TASK DETAILS :: In your copy, set down the entries exactly and exclude the pictures.

** Opening INFORMATION PROVIDED block **

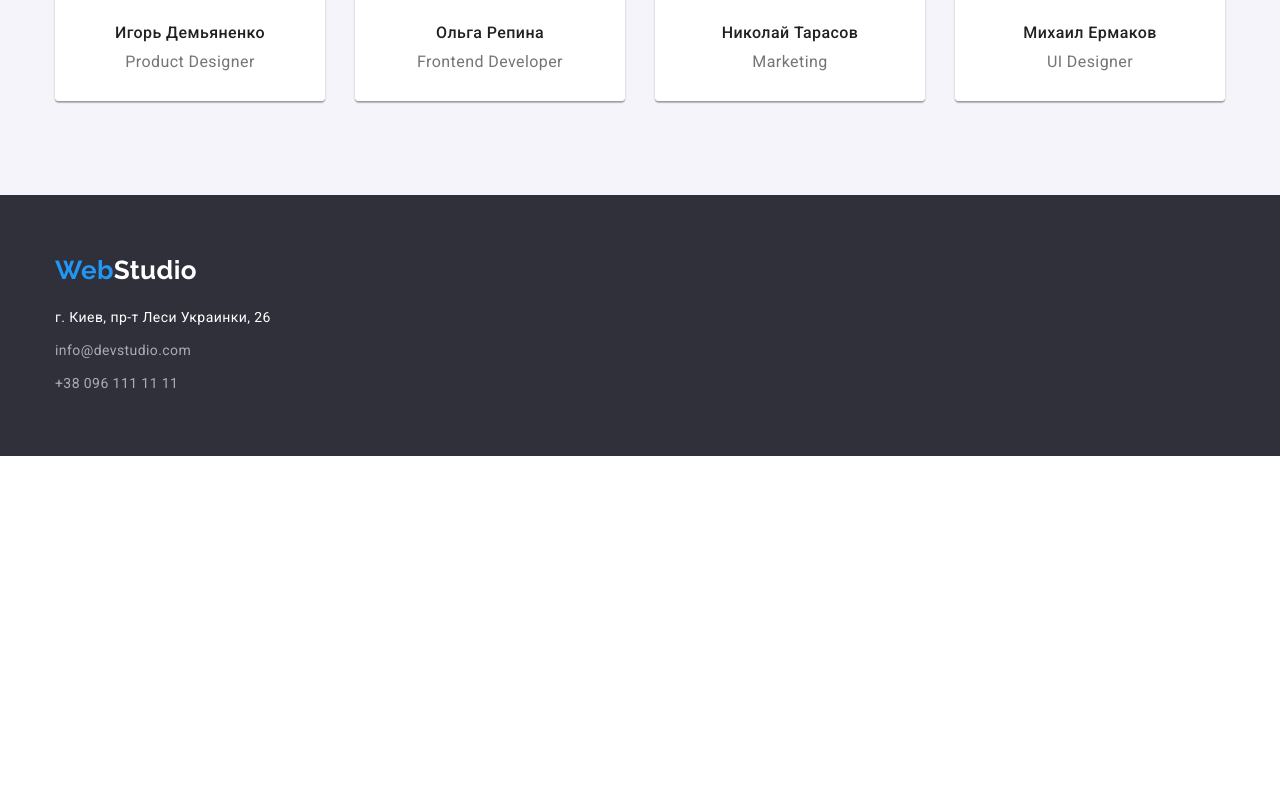
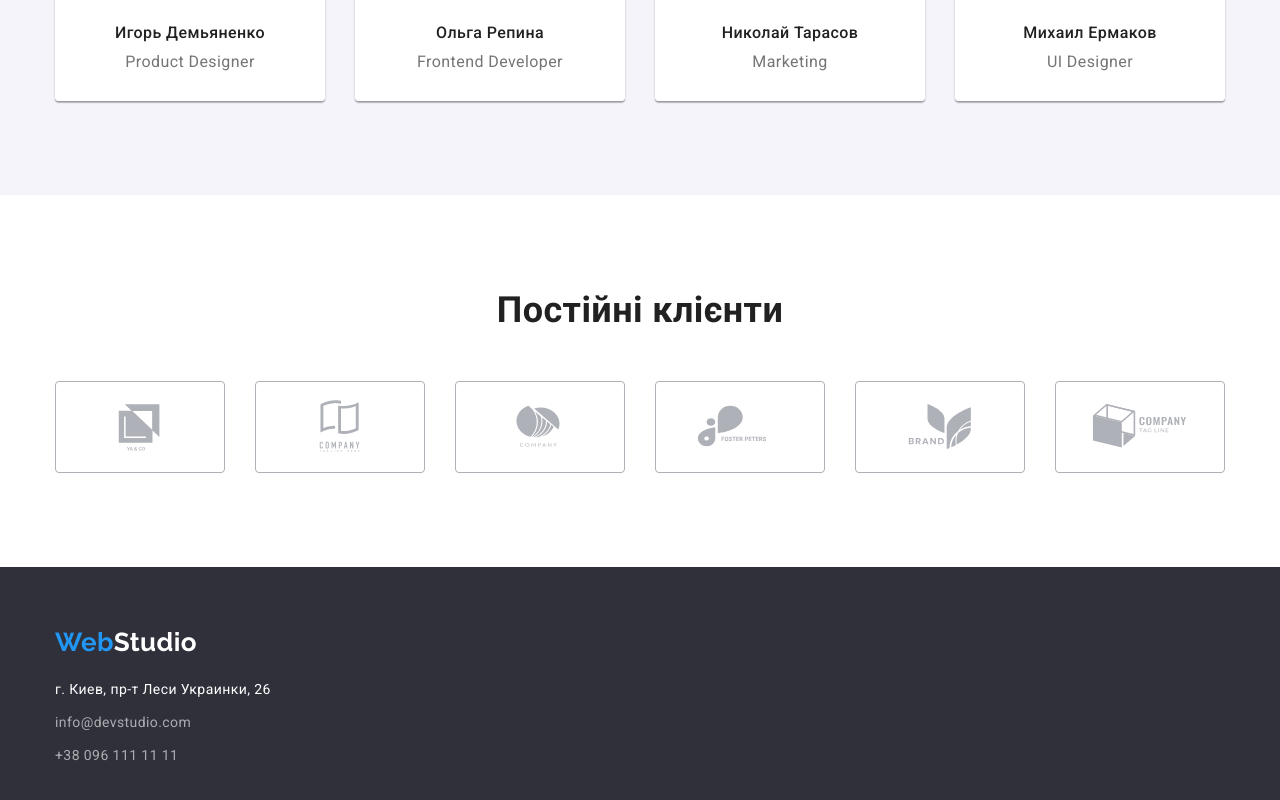
Before and after one commit to IMissOdeToCode/goit-markup-hw-04, a plain HTML site: page index.html in a window 1280 px wide. Shown: the part 2050-2850 px from the top of the page. Before the commit the page ends 2506 px from the top, so only its background shows below. Drawn offline with nearby package versions, Linux system fonts and the light colour scheme.

Commit message:
adds clients icons

```diff
--- a/css/styles.css
+++ b/css/styles.css
@@ -40,6 +40,8 @@ a {
 	--bc-background: #2f303a;
 	--bc-light_backgroung: #f5f4fa;
 	--bc-header-line: #ececec;
+	--bc-client: #afb1b8;
+
 	--bc-hero-gradient: rgba(47, 48, 58, 0.4);
 	--bc-semi-white: rgb(255 255 255 / 0.6);
 
@@ -190,12 +192,6 @@ nav {
 }
 .line {
 	border-bottom: 1px solid var(--bc-header-line);
-}
-
-.mail::before {
-}
-
-.phone {
 }
 
 /* hero */
@@ -383,6 +379,42 @@ nav {
 	padding-bottom: 30px;
 }
 
+/* our clients */
+.clients-set {
+	display: flex;
+}
+
+.clients-set .client + .client {
+	margin-left: 30px;
+}
+
+.client {
+	width: 170px;
+	height: 92px;
+	border-radius: 4px;
+	border: 1px solid var(--bc-client);
+	color: var(--bc-client);
+}
+
+.client:hover {
+	color: var(--bc-blue);
+	border-color: var(--bc-blue);
+}
+
+.client-link {
+	display: flex;
+	justify-content: center;
+	align-items: center;
+	width: 100%;
+	height: 100%;
+}
+
+.logo-client {
+	fill: currentColor;
+	width: 106px;
+	height: 60px;
+}
+
 /* footer */
 .page-footer {
 	background-color: var(--bc-background);
--- a/index.html
+++ b/index.html
@@ -49,10 +49,10 @@
 				</nav>
 
 				<ul class="contact-nav list">
-					<li class="item mail">
+					<li class="item">
 						<a href="mailto:info@devstudio.com" class="link">info@devstudio.com</a>
 					</li>
-					<li class="item phone">
+					<li class="item">
 						<a href="tel:+380961111111" class="link">+38 096 111 11 11</a>
 					</li>
 				</ul>
@@ -164,6 +164,57 @@
 					</div>
 				</div>
 			</section>
+
+			<!-- our clients -->
+			<section class="section">
+				<div class="container">
+					<h2 class="section-title">Постійні клієнти</h2>
+					<ul class="clients-set list">
+						<li class="client">
+							<a class="client-link" href="./index.html">
+								<svg class="logo-client">
+									<use href="./images/icons.svg#client-1"></use>
+								</svg>
+							</a>
+						</li>
+						<li class="client">
+							<a class="client-link" href="./index.html">
+								<svg class="logo-client">
+									<use href="./images/icons.svg#client-2"></use>
+								</svg>
+							</a>
+						</li>
+						<li class="client">
+							<a class="client-link" href="./index.html">
+								<svg class="logo-client">
+									<use href="./images/icons.svg#client-3"></use>
+								</svg>
+							</a>
+						</li>
+						<li class="client">
+							<a class="client-link" href="./index.html">
+								<svg class="logo-client">
+									<use href="./images/icons.svg#client-4"></use>
+								</svg>
+							</a>
+						</li>
+						<li class="client">
+							<a class="client-link" href="./index.html">
+								<svg class="logo-client">
+									<use href="./images/icons.svg#client-5"></use>
+								</svg>
+							</a>
+						</li>
+						<li class="client">
+							<a class="client-link" href="./index.html">
+								<svg class="logo-client">
+									<use href="./images/icons.svg#client-6"></use>
+								</svg>
+							</a>
+						</li>
+					</ul>
+				</div>
+			</section>
 		</main>
 
 		<!--footer-->
```
Also changed, not shown: images/client-1.svg (deleted), images/client-2.svg (deleted), images/client-3.svg (deleted), images/client-4.svg (deleted), images/client-5.svg (deleted), images/client-6.svg (deleted), images/envelope.svg (deleted), images/facebook.svg (deleted), images/icons.svg (added), images/instagram.svg (deleted), images/linkedin.svg (deleted), images/smartphone.svg (deleted), images/symbol-defs-2-opt.svg (deleted), images/symbol-defs-2.svg (deleted), 3 more files.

** Closing INFORMATION PROVIDED block **

TASK ANSWER ::
Before and after one commit to IMissOdeToCode/goit-markup-hw-04, a plain HTML site: page index.html in a window 1280 px wide. Shown: the part 2050-2850 px from the top of the page. Before the commit the page ends 2506 px from the top, so only its background shows below. Drawn offline with nearby package versions, Linux system fonts and the light colour scheme.

Commit message:
adds clients icons

```diff
--- a/css/styles.css
+++ b/css/styles.css
@@ -40,6 +40,8 @@ a {
 	--bc-background: #2f303a;
 	--bc-light_backgroung: #f5f4fa;
 	--bc-header-line: #ececec;
+	--bc-client: #afb1b8;
+
 	--bc-hero-gradient: rgba(47, 48, 58, 0.4);
 	--bc-semi-white: rgb(255 255 255 / 0.6);
 
@@ -190,12 +192,6 @@ nav {
 }
 .line {
 	border-bottom: 1px solid var(--bc-header-line);
-}
-
-.mail::before {
-}
-
-.phone {
 }
 
 /* hero */
@@ -383,6 +379,42 @@ nav {
 	padding-bottom: 30px;
 }
 
+/* our clients */
+.clients-set {
+	display: flex;
+}
+
+.clients-set .client + .client {
+	margin-left: 30px;
+}
+
+.client {
+	width: 170px;
+	height: 92px;
+	border-radius: 4px;
+	border: 1px solid var(--bc-client);
+	color: var(--bc-client);
+}
+
+.client:hover {
+	color: var(--bc-blue);
+	border-color: var(--bc-blue);
+}
+
+.client-link {
+	display: flex;
+	justify-content: center;
+	align-items: center;
+	width: 100%;
+	height: 100%;
+}
+
+.logo-client {
+	fill: currentColor;
+	width: 106px;
+	height: 60px;
+}
+
 /* footer */
 .page-footer {
 	background-color: var(--bc-background);
--- a/index.html
+++ b/index.html
@@ -49,10 +49,10 @@
 				</nav>
 
 				<ul class="contact-nav list">
-					<li class="item mail">
+					<li class="item">
 						<a href="mailto:info@devstudio.com" class="link">info@devstudio.com</a>
 					</li>
-					<li class="item phone">
+					<li class="item">
 						<a href="tel:+380961111111" class="link">+38 096 111 11 11</a>
 					</li>
 				</ul>
@@ -164,6 +164,57 @@
 					</div>
 				</div>
 			</section>
+
+			<!-- our clients -->
+			<section class="section">
+				<div class="container">
+					<h2 class="section-title">Постійні клієнти</h2>
+					<ul class="clients-set list">
+						<li class="client">
+							<a class="client-link" href="./index.html">
+								<svg class="logo-client">
+									<use href="./images/icons.svg#client-1"></use>
+								</svg>
+							</a>
+						</li>
+						<li class="client">
+							<a class="client-link" href="./index.html">
+								<svg class="logo-client">
+									<use href="./images/icons.svg#client-2"></use>
+								</svg>
+							</a>
+						</li>
+						<li class="client">
+							<a class="client-link" href="./index.html">
+								<svg class="logo-client">
+									<use href="./images/icons.svg#client-3"></use>
+								</svg>
+							</a>
+						</li>
+						<li class="client">
+							<a class="client-link" href="./index.html">
+								<svg class="logo-client">
+									<use href="./images/icons.svg#client-4"></use>
+								</svg>
+							</a>
+						</li>
+						<li class="client">
+							<a class="client-link" href="./index.html">
+								<svg class="logo-client">
+									<use href="./images/icons.svg#client-5"></use>
+								</svg>
+							</a>
+						</li>
+						<li class="client">
+							<a class="client-link" href="./index.html">
+								<svg class="logo-client">
+									<use href="./images/icons.svg#client-6"></use>
+								</svg>
+							</a>
+						</li>
+					</ul>
+				</div>
+			</section>
 		</main>
 
 		<!--footer-->
```
Also changed, not shown: images/client-1.svg (deleted), images/client-2.svg (deleted), images/client-3.svg (deleted), images/client-4.svg (deleted), images/client-5.svg (deleted), images/client-6.svg (deleted), images/envelope.svg (deleted), images/facebook.svg (deleted), images/icons.svg (added), images/instagram.svg (deleted), images/linkedin.svg (deleted), images/smartphone.svg (deleted), images/symbol-defs-2-opt.svg (deleted), images/symbol-defs-2.svg (deleted), 3 more files.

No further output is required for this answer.